King's College London

Research portal

Psychophysical Evaluation of Subdermal Electrical Stimulation in Relation to Sensory Feedback

Research output: Contribution to journalArticle

Bo Geng, Jian Dong, Winnie Jensen, Strahinja Dosen, Darion Farina, Ernest Nlandu Kamavuako

Original languageEnglish
Pages (from-to)709 - 715
JournalIEEE transactions on neural systems and rehabilitation engineering
Volume26
Issue number3
Early online date8 Feb 2018
DOIs
Accepted/In press21 Jan 2018
E-pub ahead of print8 Feb 2018
PublishedMar 2018

Documents

King's Authors

Abstract

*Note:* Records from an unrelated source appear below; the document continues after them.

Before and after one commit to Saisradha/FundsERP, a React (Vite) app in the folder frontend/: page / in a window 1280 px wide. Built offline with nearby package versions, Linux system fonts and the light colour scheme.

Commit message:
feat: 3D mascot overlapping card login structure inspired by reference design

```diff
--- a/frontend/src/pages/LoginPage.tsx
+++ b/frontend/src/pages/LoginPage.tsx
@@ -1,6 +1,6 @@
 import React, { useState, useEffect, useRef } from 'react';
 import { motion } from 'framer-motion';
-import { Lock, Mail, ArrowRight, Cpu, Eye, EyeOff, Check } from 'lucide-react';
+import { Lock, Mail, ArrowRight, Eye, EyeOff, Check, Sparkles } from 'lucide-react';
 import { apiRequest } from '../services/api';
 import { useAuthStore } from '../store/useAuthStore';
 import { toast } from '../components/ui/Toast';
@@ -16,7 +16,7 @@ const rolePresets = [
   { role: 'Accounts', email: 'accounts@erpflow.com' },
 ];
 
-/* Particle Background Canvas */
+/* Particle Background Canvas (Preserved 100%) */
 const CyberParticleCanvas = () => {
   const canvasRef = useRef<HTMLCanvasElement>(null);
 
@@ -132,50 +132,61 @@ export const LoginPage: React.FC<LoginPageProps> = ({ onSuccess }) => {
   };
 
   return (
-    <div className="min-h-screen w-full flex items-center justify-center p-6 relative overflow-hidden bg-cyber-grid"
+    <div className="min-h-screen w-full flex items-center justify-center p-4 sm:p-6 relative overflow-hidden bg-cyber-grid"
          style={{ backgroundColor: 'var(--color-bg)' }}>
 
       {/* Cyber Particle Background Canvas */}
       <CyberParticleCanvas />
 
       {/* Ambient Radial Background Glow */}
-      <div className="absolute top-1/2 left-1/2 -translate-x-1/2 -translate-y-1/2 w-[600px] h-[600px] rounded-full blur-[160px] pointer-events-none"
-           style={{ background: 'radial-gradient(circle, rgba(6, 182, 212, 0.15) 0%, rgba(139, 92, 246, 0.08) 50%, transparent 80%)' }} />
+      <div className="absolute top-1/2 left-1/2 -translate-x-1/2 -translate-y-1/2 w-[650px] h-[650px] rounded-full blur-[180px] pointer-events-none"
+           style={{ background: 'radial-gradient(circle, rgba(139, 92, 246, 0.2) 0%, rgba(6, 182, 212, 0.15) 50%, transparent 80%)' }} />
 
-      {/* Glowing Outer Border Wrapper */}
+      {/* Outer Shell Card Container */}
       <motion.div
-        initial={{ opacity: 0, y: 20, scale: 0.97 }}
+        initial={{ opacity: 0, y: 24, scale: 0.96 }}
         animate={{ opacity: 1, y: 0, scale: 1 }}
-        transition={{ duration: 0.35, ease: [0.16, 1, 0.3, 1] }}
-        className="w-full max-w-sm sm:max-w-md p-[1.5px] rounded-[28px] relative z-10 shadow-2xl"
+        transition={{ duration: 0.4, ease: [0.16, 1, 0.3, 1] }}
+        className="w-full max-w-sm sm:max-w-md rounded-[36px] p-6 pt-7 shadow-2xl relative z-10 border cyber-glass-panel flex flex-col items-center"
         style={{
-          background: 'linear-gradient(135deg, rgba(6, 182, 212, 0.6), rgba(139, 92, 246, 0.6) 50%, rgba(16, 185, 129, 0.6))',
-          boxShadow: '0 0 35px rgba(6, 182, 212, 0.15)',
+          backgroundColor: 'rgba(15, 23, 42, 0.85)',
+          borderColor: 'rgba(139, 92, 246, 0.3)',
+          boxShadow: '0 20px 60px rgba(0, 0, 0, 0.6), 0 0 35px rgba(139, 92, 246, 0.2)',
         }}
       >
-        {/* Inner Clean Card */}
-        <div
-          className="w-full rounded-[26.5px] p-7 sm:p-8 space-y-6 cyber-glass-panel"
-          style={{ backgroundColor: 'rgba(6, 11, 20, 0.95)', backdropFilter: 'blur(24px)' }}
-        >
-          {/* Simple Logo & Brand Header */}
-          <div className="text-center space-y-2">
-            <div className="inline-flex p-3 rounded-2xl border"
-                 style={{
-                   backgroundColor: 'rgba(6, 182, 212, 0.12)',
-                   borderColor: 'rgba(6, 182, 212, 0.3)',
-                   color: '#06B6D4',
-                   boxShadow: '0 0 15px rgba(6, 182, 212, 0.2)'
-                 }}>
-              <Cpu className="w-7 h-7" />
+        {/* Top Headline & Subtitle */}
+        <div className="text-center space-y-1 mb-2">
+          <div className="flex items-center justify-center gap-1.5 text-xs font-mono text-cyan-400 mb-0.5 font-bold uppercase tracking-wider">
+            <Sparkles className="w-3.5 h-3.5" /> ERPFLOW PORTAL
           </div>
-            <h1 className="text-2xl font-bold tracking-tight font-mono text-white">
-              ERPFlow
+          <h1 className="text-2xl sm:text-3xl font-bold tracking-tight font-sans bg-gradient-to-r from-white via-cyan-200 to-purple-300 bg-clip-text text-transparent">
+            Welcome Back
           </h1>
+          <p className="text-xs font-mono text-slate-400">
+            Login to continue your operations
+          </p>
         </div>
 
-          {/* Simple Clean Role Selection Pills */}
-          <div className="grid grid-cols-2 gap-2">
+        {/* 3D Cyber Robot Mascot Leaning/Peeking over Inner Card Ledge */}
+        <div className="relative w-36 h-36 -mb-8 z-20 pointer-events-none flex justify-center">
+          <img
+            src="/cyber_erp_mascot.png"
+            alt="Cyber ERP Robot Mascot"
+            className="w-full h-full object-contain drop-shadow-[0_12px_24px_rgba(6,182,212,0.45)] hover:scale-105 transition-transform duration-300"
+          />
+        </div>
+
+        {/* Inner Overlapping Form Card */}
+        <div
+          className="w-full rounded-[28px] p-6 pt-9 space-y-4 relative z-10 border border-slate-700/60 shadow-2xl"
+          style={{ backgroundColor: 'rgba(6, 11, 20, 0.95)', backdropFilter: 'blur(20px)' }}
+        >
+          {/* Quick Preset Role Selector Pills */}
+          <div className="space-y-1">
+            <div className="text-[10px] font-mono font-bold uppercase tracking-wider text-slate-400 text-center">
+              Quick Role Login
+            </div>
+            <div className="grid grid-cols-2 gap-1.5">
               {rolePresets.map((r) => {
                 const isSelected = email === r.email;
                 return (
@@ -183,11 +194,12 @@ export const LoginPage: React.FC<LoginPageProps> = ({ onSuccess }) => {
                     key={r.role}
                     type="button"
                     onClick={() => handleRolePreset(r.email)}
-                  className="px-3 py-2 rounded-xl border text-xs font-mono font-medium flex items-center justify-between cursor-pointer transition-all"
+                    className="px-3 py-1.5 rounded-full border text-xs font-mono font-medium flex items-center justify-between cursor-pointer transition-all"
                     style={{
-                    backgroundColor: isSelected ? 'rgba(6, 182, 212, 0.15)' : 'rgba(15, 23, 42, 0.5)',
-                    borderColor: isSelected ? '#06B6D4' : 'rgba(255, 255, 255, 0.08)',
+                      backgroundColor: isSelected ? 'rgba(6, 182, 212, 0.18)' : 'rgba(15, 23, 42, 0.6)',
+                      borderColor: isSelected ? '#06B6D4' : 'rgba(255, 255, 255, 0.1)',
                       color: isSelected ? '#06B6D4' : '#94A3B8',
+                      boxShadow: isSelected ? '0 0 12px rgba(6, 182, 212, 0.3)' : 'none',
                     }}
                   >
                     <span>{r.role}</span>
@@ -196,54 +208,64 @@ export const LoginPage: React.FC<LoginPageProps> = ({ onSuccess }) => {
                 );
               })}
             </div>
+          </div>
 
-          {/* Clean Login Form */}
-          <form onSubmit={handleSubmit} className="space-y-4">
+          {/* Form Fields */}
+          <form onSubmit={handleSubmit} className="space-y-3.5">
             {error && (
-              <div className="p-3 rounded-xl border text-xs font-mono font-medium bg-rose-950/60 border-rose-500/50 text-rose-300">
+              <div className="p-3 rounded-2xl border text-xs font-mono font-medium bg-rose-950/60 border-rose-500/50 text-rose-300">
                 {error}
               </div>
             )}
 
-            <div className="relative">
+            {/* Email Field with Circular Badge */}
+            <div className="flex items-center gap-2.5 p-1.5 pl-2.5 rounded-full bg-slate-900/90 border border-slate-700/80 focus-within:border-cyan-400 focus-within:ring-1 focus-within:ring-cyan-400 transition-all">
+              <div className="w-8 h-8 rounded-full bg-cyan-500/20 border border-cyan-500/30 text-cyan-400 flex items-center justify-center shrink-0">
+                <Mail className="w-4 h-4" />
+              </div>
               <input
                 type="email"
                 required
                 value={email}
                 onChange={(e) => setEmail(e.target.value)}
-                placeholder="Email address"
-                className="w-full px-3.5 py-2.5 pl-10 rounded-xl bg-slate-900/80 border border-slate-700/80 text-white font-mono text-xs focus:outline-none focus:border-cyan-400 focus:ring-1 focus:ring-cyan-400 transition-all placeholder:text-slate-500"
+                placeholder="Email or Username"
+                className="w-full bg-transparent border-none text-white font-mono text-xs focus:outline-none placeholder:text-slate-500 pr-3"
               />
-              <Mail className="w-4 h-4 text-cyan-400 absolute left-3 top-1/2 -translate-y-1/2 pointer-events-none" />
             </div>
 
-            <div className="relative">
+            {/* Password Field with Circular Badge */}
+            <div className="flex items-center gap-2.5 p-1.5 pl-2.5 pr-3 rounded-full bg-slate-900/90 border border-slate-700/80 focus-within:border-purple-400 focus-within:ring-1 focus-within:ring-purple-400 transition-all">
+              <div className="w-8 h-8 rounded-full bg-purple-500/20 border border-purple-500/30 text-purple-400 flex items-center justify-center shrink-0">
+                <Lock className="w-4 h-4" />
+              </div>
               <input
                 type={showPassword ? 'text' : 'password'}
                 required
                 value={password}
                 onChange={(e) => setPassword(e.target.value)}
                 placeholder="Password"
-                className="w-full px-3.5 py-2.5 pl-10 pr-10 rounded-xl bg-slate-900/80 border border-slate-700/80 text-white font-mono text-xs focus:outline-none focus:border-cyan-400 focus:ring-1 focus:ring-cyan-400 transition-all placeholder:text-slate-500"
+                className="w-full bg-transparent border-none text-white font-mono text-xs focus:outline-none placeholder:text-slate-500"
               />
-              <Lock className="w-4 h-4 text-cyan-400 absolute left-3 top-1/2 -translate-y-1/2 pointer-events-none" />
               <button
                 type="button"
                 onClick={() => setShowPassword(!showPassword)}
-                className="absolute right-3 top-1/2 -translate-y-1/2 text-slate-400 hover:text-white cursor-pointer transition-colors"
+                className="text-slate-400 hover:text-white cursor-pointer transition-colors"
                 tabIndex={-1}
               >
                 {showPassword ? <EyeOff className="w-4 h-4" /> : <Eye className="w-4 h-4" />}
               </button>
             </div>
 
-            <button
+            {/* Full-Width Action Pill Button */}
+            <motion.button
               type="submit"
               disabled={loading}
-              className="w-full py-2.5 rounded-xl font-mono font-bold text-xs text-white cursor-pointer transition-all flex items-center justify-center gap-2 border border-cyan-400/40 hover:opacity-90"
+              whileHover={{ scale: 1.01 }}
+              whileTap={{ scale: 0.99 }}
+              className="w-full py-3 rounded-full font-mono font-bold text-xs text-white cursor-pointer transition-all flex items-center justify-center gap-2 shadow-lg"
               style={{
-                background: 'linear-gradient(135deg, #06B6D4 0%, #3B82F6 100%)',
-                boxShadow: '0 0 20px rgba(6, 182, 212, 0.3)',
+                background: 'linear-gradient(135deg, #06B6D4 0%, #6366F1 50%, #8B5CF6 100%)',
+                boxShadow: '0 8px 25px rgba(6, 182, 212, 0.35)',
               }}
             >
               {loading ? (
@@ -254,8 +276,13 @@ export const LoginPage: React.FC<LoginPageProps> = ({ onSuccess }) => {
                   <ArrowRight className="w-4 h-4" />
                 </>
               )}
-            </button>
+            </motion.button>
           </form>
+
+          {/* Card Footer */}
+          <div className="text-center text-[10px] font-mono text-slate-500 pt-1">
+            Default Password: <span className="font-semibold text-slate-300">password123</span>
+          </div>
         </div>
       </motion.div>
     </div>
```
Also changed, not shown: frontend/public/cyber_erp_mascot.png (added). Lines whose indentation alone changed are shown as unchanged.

This study systematically evaluated the perceptual properties of subdermal electrical stimulation to test its efficacy in providing sensory feedback for limb prostheses. The detection threshold (DT), pain threshold (PT), just noticeable difference (JND), as well as the elicited sensation quality, comfort, intensity and location were assessed in 16 healthy volunteers during stimulation of the ventral and dorsal forearm with subdermal electrodes. Moreover, the results were compared with those obtained from transcutaneous electrical stimulation. Despite a lower DT and PT, subdermal stimulation attained a greater relative dynamic range (i.e., PT/DT) and significantly smaller JNDs for stimulation amplitude. Muscle twitches and movements were more commonly elicited by surface stimulation, especially at the higher stimulation frequencies, whereas the pinprick sensation was more often reported with subdermal stimulation. Less comfort was perceived in subdermal stimulation of the ventral forearm at the highest tested stimulation frequency of 100 Hz. In summary, subdermal electrical stimulation was demonstrated to be able to produce similar sensation quality as transcutaneous stimulation and outperformed the latter in terms of energy efficiency and sensitivity. These results suggest that stimulation through implantable subdermal electrodes may lead to an efficient and compact sensory feedback system for substituting the lost sense in amputees.

Download statistics

No data available

View graph of relations

© 2020 King's College London | Strand | London WC2R 2LS | England | United Kingdom | Tel +44 (0)20 7836 5454